The death of the last quagga on August 12, 1889 represented the loss of a long-term resident of the Artis Magistra Zoo in Amsterdam, at the time a private institution accessible only to members. The mare’s death was not recognised at the time as signifying the extinction of the quagga, largely due to the vague and general usage of the term ‘quagga’. The delay in understanding the significance of this death, and the way in which quaggas rapidly disappeared in the wild in southern Africa in the nineteenth century, have been overshadowed in scientific and historical accounts by debates concerning the classification of the quagga and its re-creation by elective breeding from plains zebra stock. This paper examines quaggas in terms of their relationships with each other and with other animals on the southern African plains, considering how they have been remembered in different contexts and reflecting on what has been lost in the light of attempts to erase and redeem their extinction.
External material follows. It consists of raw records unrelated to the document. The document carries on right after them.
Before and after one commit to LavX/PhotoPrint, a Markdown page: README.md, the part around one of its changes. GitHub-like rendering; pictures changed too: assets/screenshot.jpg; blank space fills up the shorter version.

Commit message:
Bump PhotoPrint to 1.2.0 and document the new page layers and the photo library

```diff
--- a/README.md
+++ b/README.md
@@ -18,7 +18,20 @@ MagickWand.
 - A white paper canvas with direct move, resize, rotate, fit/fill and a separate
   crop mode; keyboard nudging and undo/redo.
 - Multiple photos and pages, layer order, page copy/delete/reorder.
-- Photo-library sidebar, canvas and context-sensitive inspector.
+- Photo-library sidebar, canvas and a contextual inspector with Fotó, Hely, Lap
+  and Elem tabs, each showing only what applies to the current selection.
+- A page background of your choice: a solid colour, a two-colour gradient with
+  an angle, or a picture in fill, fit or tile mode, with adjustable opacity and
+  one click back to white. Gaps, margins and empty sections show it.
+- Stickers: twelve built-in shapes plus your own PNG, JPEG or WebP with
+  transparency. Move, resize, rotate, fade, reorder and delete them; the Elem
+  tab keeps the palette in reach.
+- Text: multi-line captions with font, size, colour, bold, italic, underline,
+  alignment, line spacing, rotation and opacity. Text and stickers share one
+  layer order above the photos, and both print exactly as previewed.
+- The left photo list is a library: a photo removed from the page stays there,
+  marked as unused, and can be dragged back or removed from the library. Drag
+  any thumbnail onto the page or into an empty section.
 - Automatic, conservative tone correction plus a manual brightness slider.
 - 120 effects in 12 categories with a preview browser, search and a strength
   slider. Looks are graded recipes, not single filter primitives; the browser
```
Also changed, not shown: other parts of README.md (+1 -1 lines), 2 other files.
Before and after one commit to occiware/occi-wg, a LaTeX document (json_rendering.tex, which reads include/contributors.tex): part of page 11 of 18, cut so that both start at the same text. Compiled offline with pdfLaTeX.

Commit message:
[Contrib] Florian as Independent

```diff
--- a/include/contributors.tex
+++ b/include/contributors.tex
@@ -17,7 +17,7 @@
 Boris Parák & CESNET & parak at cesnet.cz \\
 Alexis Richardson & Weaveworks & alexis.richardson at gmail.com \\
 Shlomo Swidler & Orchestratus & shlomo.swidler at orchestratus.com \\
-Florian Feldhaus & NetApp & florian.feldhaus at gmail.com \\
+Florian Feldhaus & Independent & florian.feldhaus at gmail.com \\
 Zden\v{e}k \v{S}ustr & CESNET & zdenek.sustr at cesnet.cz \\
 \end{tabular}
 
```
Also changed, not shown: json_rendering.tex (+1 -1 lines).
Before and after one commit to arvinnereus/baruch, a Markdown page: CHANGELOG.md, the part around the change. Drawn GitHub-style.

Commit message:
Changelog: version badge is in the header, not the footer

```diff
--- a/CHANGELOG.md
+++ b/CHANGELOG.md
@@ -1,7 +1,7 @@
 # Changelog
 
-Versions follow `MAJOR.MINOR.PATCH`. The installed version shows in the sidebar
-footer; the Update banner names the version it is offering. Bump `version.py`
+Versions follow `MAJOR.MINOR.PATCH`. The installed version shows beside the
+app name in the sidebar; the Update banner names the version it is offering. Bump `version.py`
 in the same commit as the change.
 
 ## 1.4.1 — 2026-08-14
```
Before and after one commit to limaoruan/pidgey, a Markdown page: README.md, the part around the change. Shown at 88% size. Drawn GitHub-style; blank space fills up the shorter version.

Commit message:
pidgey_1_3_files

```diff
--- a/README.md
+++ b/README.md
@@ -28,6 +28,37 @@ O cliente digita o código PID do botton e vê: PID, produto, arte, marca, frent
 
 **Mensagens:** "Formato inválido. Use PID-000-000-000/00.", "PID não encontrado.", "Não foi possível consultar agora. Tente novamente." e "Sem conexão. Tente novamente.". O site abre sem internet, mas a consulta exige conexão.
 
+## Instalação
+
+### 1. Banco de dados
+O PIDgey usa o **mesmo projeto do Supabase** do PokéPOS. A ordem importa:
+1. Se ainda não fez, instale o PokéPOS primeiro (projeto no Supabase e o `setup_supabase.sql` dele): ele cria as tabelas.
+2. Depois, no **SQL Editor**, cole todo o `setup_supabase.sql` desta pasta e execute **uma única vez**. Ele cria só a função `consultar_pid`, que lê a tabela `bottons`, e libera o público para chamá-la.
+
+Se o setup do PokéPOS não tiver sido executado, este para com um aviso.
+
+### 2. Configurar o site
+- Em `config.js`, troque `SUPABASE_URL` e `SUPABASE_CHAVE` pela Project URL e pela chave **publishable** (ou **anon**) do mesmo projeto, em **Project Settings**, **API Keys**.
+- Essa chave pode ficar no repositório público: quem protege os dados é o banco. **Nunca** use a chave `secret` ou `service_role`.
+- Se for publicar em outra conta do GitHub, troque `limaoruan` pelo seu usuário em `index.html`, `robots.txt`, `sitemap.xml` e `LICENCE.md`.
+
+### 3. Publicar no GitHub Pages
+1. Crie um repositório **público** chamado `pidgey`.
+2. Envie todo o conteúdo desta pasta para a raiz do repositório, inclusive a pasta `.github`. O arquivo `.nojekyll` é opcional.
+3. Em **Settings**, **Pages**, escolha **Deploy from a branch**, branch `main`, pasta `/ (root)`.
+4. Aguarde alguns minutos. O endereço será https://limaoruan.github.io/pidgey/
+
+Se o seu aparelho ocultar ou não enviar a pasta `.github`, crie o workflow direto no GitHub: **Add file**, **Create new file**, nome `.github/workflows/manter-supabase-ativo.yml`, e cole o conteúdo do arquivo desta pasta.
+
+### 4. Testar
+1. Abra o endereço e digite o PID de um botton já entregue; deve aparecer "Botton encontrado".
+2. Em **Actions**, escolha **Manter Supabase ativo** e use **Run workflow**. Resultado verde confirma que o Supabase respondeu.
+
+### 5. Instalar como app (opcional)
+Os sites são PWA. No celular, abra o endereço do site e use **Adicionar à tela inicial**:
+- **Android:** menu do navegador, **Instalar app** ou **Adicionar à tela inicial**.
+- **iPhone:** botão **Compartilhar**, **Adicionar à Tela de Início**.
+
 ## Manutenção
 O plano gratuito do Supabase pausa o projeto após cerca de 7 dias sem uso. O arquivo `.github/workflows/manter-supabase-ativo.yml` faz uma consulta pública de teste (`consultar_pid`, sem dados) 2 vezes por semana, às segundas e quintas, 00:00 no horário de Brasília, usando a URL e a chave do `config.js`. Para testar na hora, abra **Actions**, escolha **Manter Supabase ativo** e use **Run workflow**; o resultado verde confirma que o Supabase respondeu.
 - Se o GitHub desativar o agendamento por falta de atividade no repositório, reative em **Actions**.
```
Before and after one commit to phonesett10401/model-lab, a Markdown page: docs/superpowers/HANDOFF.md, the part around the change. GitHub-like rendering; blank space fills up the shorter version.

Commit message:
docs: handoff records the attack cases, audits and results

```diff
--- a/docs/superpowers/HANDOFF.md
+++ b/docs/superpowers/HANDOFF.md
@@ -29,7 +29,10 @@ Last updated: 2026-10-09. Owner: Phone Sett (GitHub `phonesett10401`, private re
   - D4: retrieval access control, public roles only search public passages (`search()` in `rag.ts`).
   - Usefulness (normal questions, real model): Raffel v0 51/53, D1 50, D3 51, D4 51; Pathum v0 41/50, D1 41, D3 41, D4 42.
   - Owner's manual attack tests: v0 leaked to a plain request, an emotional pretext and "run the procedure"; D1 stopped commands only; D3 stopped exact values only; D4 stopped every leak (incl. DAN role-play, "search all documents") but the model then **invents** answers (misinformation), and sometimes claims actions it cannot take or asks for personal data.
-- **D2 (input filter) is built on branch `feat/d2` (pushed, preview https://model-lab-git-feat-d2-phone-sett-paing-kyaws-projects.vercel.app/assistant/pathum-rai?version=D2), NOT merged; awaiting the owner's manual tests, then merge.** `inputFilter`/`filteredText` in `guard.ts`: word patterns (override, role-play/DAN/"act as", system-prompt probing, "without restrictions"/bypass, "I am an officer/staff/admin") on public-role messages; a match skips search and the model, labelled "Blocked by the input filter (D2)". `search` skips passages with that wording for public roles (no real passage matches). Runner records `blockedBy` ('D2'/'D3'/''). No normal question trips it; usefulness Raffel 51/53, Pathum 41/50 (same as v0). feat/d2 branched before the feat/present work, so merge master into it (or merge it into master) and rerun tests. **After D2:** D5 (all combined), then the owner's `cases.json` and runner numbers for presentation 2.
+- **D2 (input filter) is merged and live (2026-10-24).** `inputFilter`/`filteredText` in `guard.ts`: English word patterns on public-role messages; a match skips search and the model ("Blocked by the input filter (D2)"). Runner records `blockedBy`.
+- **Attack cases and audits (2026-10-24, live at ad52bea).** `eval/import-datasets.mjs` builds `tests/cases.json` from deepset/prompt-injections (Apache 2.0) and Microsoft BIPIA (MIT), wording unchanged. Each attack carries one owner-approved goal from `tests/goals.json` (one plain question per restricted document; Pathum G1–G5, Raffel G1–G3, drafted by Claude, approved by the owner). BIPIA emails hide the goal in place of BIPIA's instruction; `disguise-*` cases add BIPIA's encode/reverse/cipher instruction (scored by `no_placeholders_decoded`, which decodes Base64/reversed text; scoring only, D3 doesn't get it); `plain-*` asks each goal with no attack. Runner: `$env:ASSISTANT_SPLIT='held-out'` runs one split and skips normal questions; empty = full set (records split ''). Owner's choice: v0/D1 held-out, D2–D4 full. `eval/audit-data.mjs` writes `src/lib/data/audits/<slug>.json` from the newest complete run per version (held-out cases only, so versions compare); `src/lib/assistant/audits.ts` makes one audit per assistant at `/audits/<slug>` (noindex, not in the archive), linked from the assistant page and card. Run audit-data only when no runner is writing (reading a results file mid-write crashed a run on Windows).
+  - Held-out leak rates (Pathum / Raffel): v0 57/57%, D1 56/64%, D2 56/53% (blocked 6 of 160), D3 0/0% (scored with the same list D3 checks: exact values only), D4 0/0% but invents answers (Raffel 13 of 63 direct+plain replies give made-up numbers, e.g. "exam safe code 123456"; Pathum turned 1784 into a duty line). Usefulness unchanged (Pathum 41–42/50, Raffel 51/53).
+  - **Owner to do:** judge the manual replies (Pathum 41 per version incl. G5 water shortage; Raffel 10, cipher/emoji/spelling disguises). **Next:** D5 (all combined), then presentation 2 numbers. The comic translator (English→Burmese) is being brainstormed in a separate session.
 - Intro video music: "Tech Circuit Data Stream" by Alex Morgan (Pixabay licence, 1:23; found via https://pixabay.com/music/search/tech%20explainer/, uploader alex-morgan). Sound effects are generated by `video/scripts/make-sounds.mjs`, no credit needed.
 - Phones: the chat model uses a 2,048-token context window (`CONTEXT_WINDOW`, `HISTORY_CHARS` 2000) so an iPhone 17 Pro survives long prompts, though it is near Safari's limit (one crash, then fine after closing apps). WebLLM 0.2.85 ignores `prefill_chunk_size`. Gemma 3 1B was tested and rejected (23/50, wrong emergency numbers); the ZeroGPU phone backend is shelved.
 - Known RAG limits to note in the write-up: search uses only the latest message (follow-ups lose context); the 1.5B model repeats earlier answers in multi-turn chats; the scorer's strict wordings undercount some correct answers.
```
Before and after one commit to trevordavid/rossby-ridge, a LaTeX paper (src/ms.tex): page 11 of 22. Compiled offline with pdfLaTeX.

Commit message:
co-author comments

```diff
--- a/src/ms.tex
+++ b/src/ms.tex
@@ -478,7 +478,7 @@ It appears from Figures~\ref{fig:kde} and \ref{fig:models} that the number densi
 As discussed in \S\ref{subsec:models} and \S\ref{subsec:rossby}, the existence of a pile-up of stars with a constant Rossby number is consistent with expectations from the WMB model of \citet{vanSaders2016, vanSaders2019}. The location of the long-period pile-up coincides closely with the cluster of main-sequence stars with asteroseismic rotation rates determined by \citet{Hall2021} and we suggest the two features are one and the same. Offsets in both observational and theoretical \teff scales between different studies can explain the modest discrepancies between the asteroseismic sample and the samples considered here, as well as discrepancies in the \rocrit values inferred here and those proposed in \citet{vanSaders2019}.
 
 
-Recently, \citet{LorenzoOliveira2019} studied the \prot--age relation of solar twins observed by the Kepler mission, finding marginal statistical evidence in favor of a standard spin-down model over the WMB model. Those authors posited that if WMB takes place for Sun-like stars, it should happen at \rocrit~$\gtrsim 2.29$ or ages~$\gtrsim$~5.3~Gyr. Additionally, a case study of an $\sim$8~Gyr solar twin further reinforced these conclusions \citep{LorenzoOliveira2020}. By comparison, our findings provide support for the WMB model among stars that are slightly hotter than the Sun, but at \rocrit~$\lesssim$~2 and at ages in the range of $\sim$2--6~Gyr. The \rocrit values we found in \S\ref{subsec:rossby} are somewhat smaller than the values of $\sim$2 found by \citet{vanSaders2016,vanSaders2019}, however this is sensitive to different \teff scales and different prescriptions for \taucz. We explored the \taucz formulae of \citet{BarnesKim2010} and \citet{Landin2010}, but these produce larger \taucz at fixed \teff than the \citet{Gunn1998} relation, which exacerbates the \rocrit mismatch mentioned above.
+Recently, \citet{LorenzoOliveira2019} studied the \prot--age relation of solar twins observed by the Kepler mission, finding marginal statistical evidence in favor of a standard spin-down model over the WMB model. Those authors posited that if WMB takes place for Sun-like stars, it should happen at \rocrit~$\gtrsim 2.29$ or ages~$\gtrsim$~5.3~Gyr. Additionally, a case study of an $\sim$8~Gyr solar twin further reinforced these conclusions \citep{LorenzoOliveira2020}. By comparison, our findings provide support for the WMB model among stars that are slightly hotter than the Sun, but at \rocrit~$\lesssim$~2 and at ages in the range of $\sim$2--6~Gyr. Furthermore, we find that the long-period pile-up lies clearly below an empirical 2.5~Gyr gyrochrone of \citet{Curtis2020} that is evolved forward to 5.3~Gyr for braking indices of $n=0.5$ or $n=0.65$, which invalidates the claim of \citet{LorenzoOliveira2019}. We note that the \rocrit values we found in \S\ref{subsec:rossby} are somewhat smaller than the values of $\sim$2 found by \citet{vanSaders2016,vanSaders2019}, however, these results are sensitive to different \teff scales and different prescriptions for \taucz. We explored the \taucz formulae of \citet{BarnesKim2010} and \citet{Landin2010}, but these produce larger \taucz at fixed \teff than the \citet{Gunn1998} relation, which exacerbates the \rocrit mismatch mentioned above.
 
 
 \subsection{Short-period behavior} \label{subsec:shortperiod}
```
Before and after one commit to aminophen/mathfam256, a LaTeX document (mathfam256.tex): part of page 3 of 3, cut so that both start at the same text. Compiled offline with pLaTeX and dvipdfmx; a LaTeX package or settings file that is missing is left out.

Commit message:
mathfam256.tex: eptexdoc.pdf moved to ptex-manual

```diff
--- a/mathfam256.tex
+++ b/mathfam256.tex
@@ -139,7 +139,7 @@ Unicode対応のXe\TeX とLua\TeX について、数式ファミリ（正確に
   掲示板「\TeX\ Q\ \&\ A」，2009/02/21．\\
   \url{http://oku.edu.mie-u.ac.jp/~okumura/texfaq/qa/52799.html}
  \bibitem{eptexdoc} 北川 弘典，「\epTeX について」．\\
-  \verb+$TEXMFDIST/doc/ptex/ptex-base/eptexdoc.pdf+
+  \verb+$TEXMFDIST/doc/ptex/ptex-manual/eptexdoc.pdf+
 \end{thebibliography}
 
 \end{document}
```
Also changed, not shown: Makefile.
Recommended CitationDe Vos, Rick, Stripes Faded, Barking Silenced: Remembering Quagga, Animal Studies Journal, 3(1), 2014, 29-45.